Given that Leonard’s lesson plan draft contained a series of falsehoods about evolutionary biology, and given that in Kansas Leonard testified about his (as yet unpublished) research, the question arose as to whether Leonard had appropriately informed the IRB and the parents of his students that he was teaching scientific trash in order to assess its effects on their children and whether he had received appropriate permissions to do so. To my knowledge that question has still not been answered.
That question still hasn’t been answered seven years later. And as far as I can tell, Leonard’s dissertation defense was never rescheduled. So much for his having been cleared.
Casey, of course, doesn’t even hint at the violation of requirements concerning the composition of dissertation committees in Leonard’s program or the IRB issue.

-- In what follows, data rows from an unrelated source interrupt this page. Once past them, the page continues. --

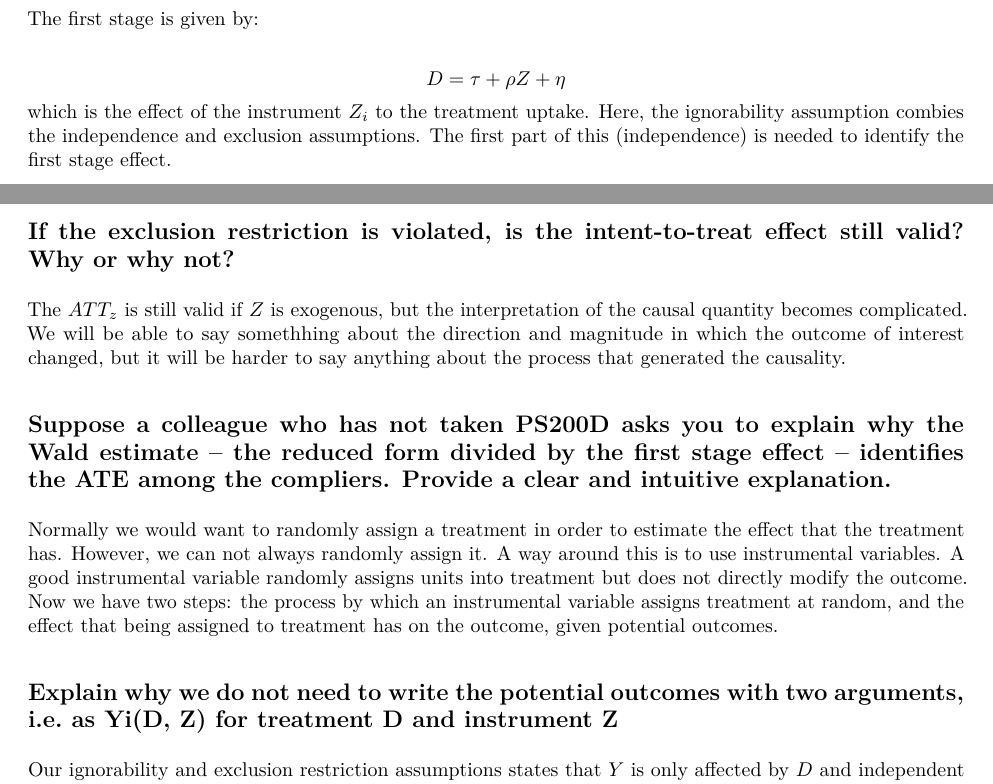
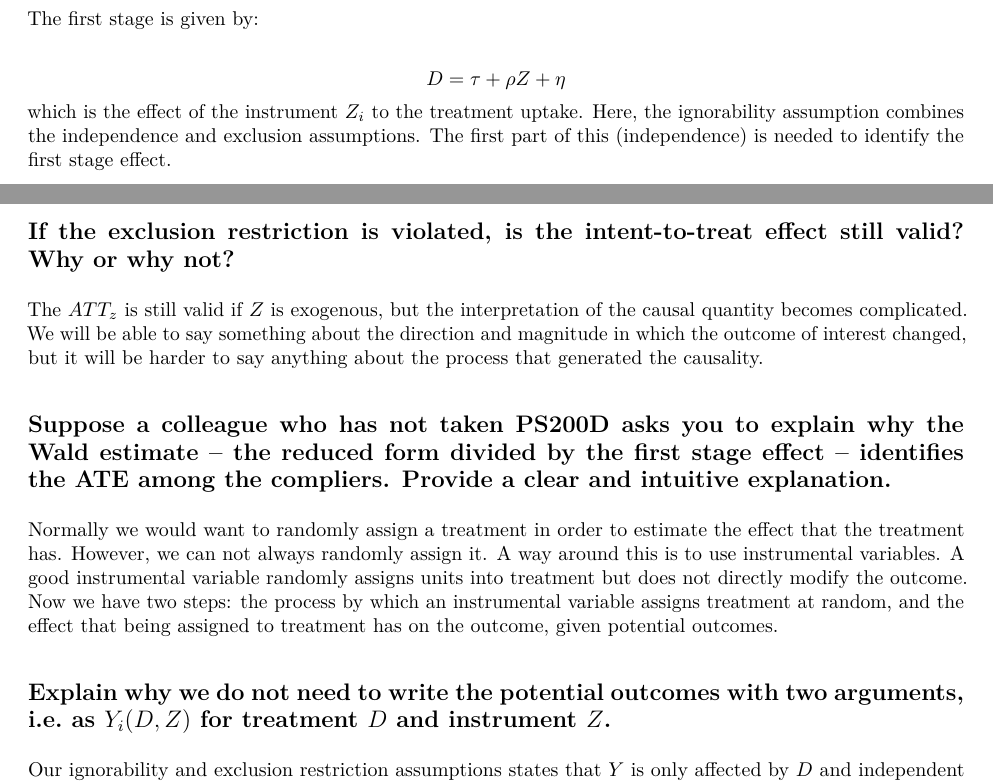
Before and after one commit to jcvdav/POLS207, an R Markdown document (ps4/ps4.Rmd): two parts of pages 6 and 7 of 7, joined at a grey line, cut so that both start at the same text. The pictures show the output file ps4/ps4.pdf that the author committed with the source.

Commit message:
Fixed spelling mistakes

```diff
--- a/ps4/ps4.Rmd
+++ b/ps4/ps4.Rmd
@@ -224,7 +224,7 @@ The first stage is given by:
 $$
 D = \tau + \rho Z + \eta
 $$
-which is the effect of the instrument $Z_i$ to the treatment uptake. Here, the ignorability assumption combies the independence and exclusion assumptions. The first part of this (independence) is needed to identify the first stage effect.
+which is the effect of the instrument $Z_i$ to the treatment uptake. Here, the ignorability assumption combines the independence and exclusion assumptions. The first part of this (independence) is needed to identify the first stage effect.
 
 We know that the Wald estimator is given by
 
@@ -251,13 +251,13 @@ A good instrument can affect our outcome of interest $Y$ only through a dependen
 
 ## If the exclusion restriction is violated, is the intent-to-treat effect still valid? Why or why not?
 
-The $ATT_z$ is still valid if $Z$ is exogenous, but the interpretation of the causal quantity becomes complicated. We will be able to say somethhing about the direction and magnitude in which the outcome of interest changed, but it will be harder to say anything about the process that generated the causality.
+The $ATT_z$ is still valid if $Z$ is exogenous, but the interpretation of the causal quantity becomes complicated. We will be able to say something about the direction and magnitude in which the outcome of interest changed, but it will be harder to say anything about the process that generated the causality.
 
 ## Suppose a colleague who has not taken PS200D asks you to explain why the Wald estimate – the reduced form divided by the first stage effect – identifies the ATE among the compliers. Provide a clear and intuitive explanation.
 
 Normally we would want to randomly assign a treatment in order to estimate the effect that the treatment has. However, we can not always randomly assign it. A way around this is to use instrumental variables. A good instrumental variable randomly assigns units into treatment but does not directly modify the outcome. Now we have two steps: the process by which an instrumental variable assigns treatment at random, and the effect that being assigned to treatment has on the outcome, given potential outcomes.
 
-## Explain why we do not need to write the potential outcomes with two arguments, i.e. as Yi(D, Z) for treatment D and instrument Z
+## Explain why we do not need to write the potential outcomes with two arguments, i.e. as $Y_i(D, Z)$ for treatment $D$ and instrument $Z$.
 
 Our ignorability and exclusion restriction assumptions states that $Y$ is only affected by $D$ and independent on $Z$. The effect of $Z$ is already accounted for in $D$.
 
```
Also changed, not shown: ps4/ps4.pdf, ps4/ps4.Rmd (6 more changed lines).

He’s carrying on in the tradition of the Disco ‘Tute’s misrepresentations about that case that were also made by Jonathan Wells here. I discussed Leonard’s behavior there, too:
As a graduate student, Leonard had already thrust himself into a policy-making environment as a member of a committee writing lesson plans to instantiate the new state science standards in Ohio, in particular 10th grade biology. He drafted a lesson plan that contained classic creationist objections to evolutionary theory (the misnamed “critical analysis of evolution”). As originally submitted to the State Board of Education the lesson plan contained nine “aspects of evolution” to be “critically analysed”. Eight of the nine came straight out of Wells’s Icons of Evolution, a collection of misrepresentations, distortions, and flat falsehoods. The lesson plan also contained irrelevant “web resources”, including a number of creationist web sites, and at least one outright fake reference, a paper allegedly in Nature that has no existence outside creationist web sites. It was a shoddy piece of creationist propaganda masquerading as a lesson plan.
In the Kansas creationism hearings Leonard claimed to have been teaching that creationist trash for years and that his doctoral research focused on whether doing so influenced students’s learning about evolution.
Casey is oblivious to all that, though. Institutional Review Board? We don’t need no steenkin’ Institutional Review Board.